With his mantra of ‘access is a state of mind’ ringing in his ears, Dave Shraga set off to Anjuna, a small village in Goa, India to undertake research for his university studies, along with Origin PA, Nic Moran and big concerns about travelling in the ‘rainy season’ (monsoon!) and the complexities of travel and disabled access in India.
The plan was to be in Goa for 10 weeks, working with Video Volunteers – a community media NGO who facilitate local community media projects.
Unfortunately after an extended trip to meet people living in a protected, conservation park Dave became ill and had to be treated in hospital for septicaemia. Dave says, ‘My strenuous schedule plus the difficulties of controlling my temperature in 34° heat pushed my body to the limits.’
‘The magical spell of Goan paradise was broken when Dave became ill and in a critical condition.

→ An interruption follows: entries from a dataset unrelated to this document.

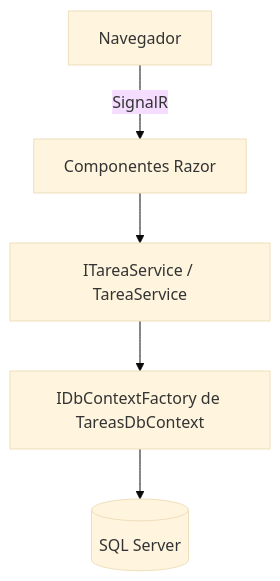
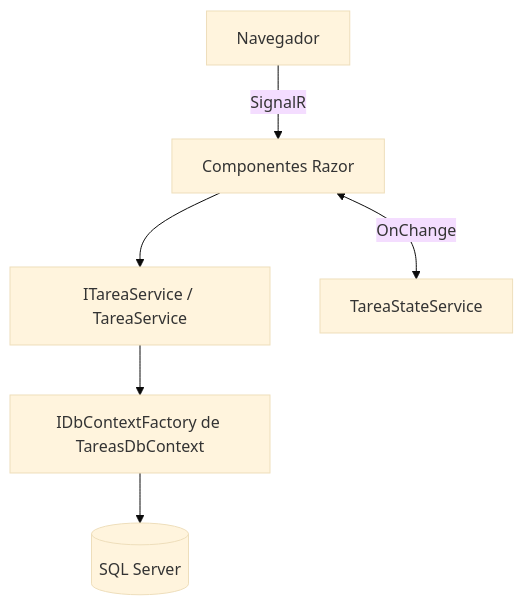
One commit to JaraClaudia/GestorTareas-Blazor changed the diagram in README.md. Above: the diagram before and after it, drawn with Mermaid (base theme). The commit also changed other lines of this file and 1 other file, not shown here.

````diff
--- a/README.md
+++ b/README.md
@@ -30,7 +41,8 @@
 ```mermaid
 flowchart TD
     A[Navegador] -->|SignalR| B[Componentes Razor]
     B --> C[ITareaService / TareaService]
+    B <-->|OnChange| F[TareaStateService]
     C --> D[IDbContextFactory de TareasDbContext]
     D --> E[(SQL Server)]
 ```
````
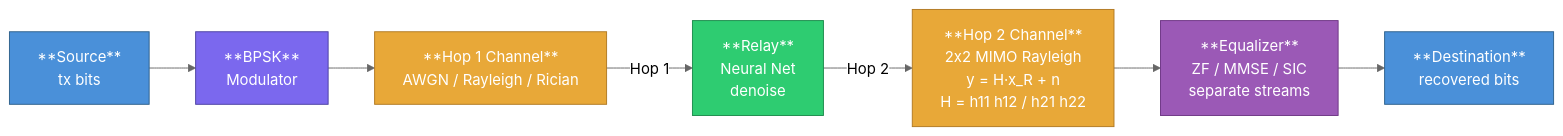
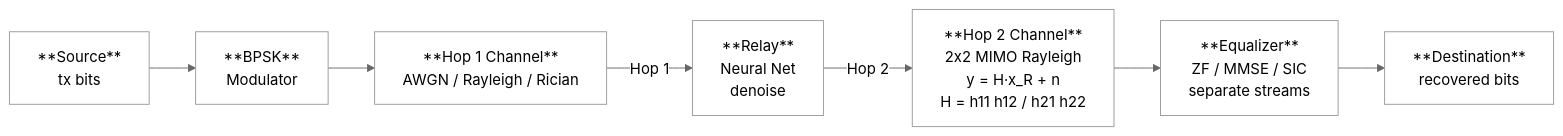
Before and after one commit to Gilzuk/relaynet2: the first of 2 diagrams in thesis.md, drawn with Mermaid (neutral theme). The commit also changed other lines of this file and 2 other files, not shown here.

First line of the commit message:
docs: replace ASCII art block diagram with Mermaid flowchart (MIMO topology section)

````diff
--- a/thesis.md
+++ b/thesis.md
@@ -658,25 +658,25 @@
 ```mermaid
 flowchart LR
     SRC["**Source**\ntx bits"]
     BPSK["**BPSK**\nModulator"]
     CH1["**Hop 1 Channel**\nAWGN / Rayleigh / Rician"]
     RELAY["**Relay**\nNeural Net\ndenoise"]
     CH2["**Hop 2 Channel**\n2x2 MIMO Rayleigh\ny = H·x_R + n\nH = h11 h12 / h21 h22"]
     EQ["**Equalizer**\nZF / MMSE / SIC\nseparate streams"]
     DST["**Destination**\nrecovered bits"]
 
     SRC --> BPSK
     BPSK --> CH1
     CH1 -->|"Hop 1"| RELAY
     RELAY -->|"Hop 2"| CH2
     CH2 --> EQ
     EQ --> DST
 
-    style SRC   fill:#4A90D9,color:#fff,stroke:#2c5f8a
-    style BPSK  fill:#7B68EE,color:#fff,stroke:#4a3fa0
-    style CH1   fill:#E8A838,color:#fff,stroke:#b07820
-    style RELAY fill:#2ECC71,color:#fff,stroke:#1a8a4a
-    style CH2   fill:#E8A838,color:#fff,stroke:#b07820
-    style EQ    fill:#9B59B6,color:#fff,stroke:#6c3483
-    style DST   fill:#4A90D9,color:#fff,stroke:#2c5f8a
+    style SRC   fill:#fff,color:#0,stroke:#0
+    style BPSK  fill:#fff,color:#0,stroke:#0
+    style CH1   fill:#fff,color:#0,stroke:#0
+    style RELAY fill:#fff,color:#0,stroke:#0
+    style CH2   fill:#fff,color:#0,stroke:#0
+    style EQ    fill:#fff,color:#0,stroke:#0
+    style DST   fill:#fff,color:#0,stroke:#0
 ```
````
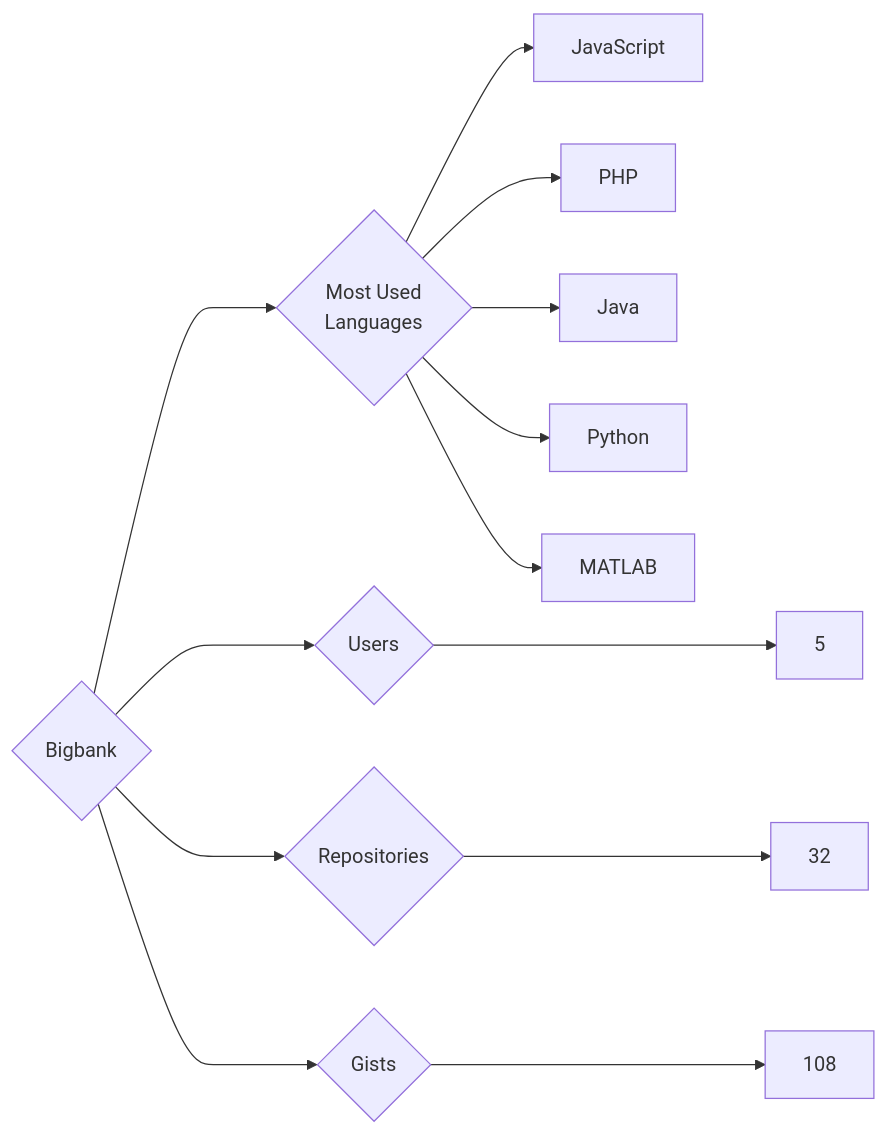
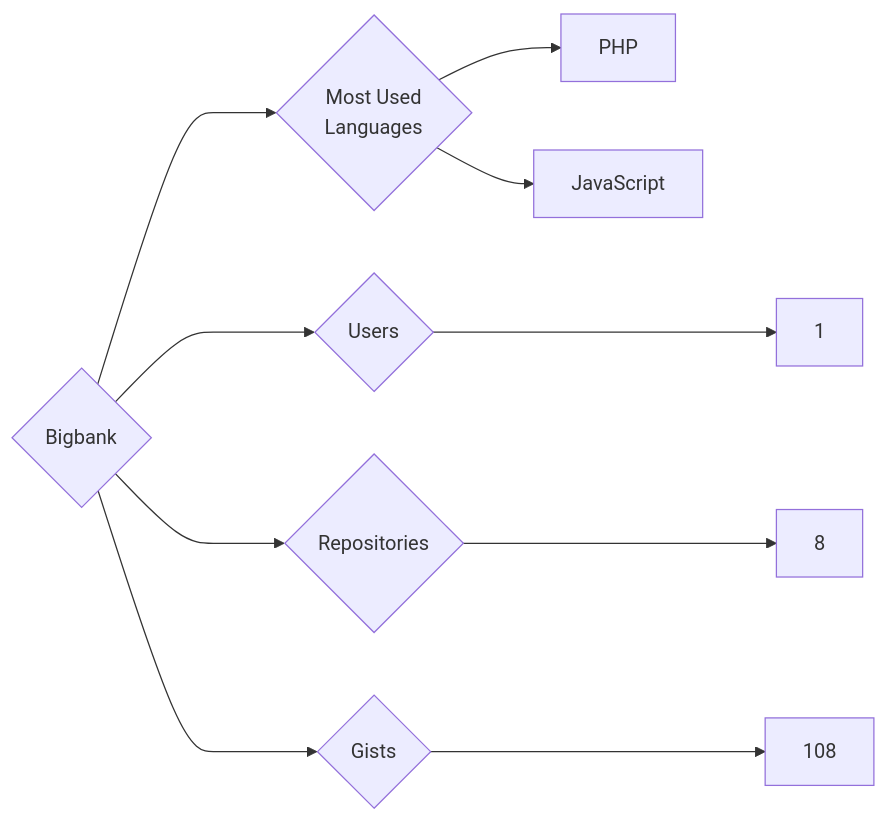
The diagram in targets/Bigbank/README.md (trickest/insiders), drawn with Mermaid before and after one commit. The commit also changed 618 other files, not shown here.

````diff
--- a/targets/Bigbank/README.md
+++ b/targets/Bigbank/README.md
@@ -3,13 +3,10 @@
 ```mermaid
 graph LR
 COMPANY_NAME{Bigbank}
-COMPANY_NAME ---> U{Users} ---> UN[5]
-COMPANY_NAME ---> R{Repositories} ---> RN[32]
+COMPANY_NAME ---> U{Users} ---> UN[1]
+COMPANY_NAME ---> R{Repositories} ---> RN[8]
 COMPANY_NAME ---> G{Gists} ---> GN[108]
 COMPANY_NAME ---> ML{Most Used<br>Languages}
+ML --> PHP[PHP]
 ML --> JavaScript[JavaScript]
-ML --> PHP[PHP]
-ML --> Java[Java]
-ML --> Python[Python]
-ML --> MATLAB[MATLAB]
 ```
````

As PA and client we had become good friends and were very close – so I experienced some very dark days during this time and was left wondering if Dave would have the time to do what he set out to do regarding his research,’ confessed Nic. ‘This was my first trip to India and it was fascinating. I was fortunate to get a glimpse of how different people react and cope with disability which has left a profound impression. But above all I have enjoyed the day to day challenges that have given me great confidence in my role of Origin PA and I feel happy and privileged that I was able to help Dave achieve something he wanted to do.’
Undaunted by his being unwell, Dave says, ‘ For some people it is amazing that with a little push they can go on to great things but I also understand and appreciate that some people do not want to be pushed but to stay in their comfort zone and that is where they thrive.’